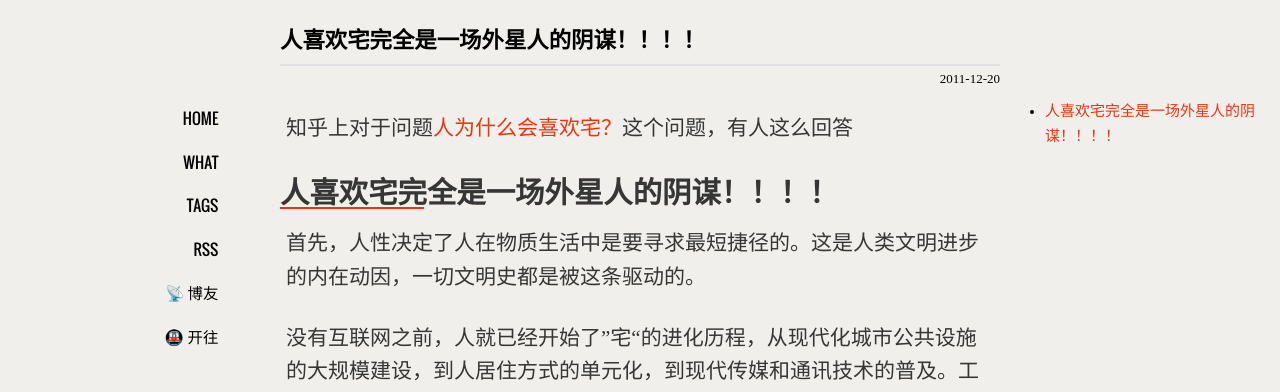
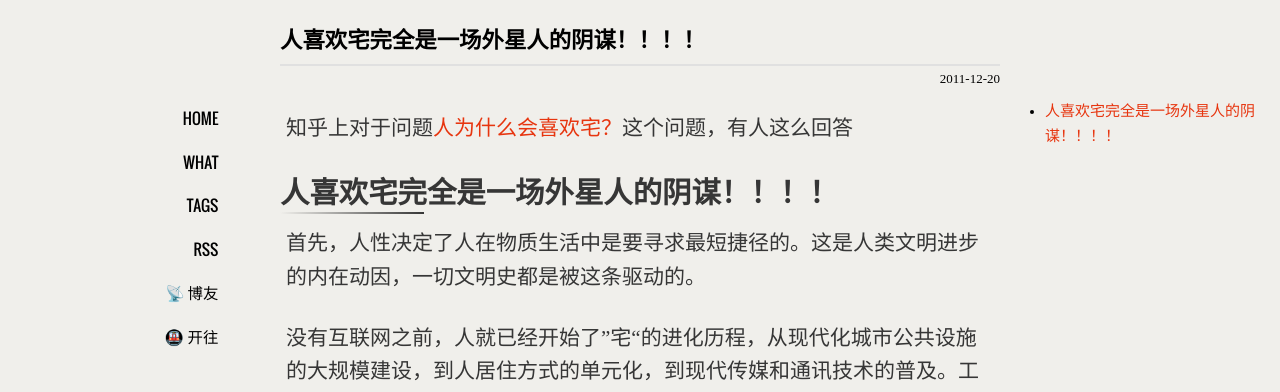
Before and after one commit to xavierskip/xavierskip.github.io, a Jekyll site: the page built from _posts/2011-12-20-why-otaku.md, in a window 1280 px wide. Shown: the top 392 px of the page. Built offline with Jekyll 4.4.1, drawn with Linux system fonts in a browser that asks for light colours; comment, search, counter and statistics services are not loaded; a style sheet for code colours, icons or effects is not loaded.

Commit message:
change .post h2 after color

```diff
--- a/media/css/style.css
+++ b/media/css/style.css
@@ -43,6 +43,7 @@ modify by xavirskip
   --table-tr-bg2: #f8f8f8;
   --table-border: #cccccc;
   --img-shadow: #999;
+  --h2-gradient-color: linear-gradient(to right, var(--body-bg), var(--post-color));
 }
 @media (prefers-color-scheme: dark) {
   :root {
@@ -121,15 +122,15 @@ nav a:hover{background-color: var(--nav-hover-bg);text-decoration:none;color:var
 .post h2:after {
     content: '';
     position: relative;
-    bottom: -5px;
+    top: 10px;
     left: 0;
     width: 20%;
     height: 2px;
-    background: var(--link-color);
+    background: var(--h2-gradient-color);
     transition: width 0.3s ease-in-out;
 }
 .post h2:hover:after {
-    width: 90%;
+    width: 98%;
 }
 .post p {
   margin: 6px;
```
=-=-=-=-=
Report each line of the data that includes the string "background".

@@ -121,15 +122,15 @@ nav a:hover{background-color: var(--nav-hover-bg);text-decoration:none;color:var
-    background: var(--link-color);
+    background: var(--h2-gradient-color);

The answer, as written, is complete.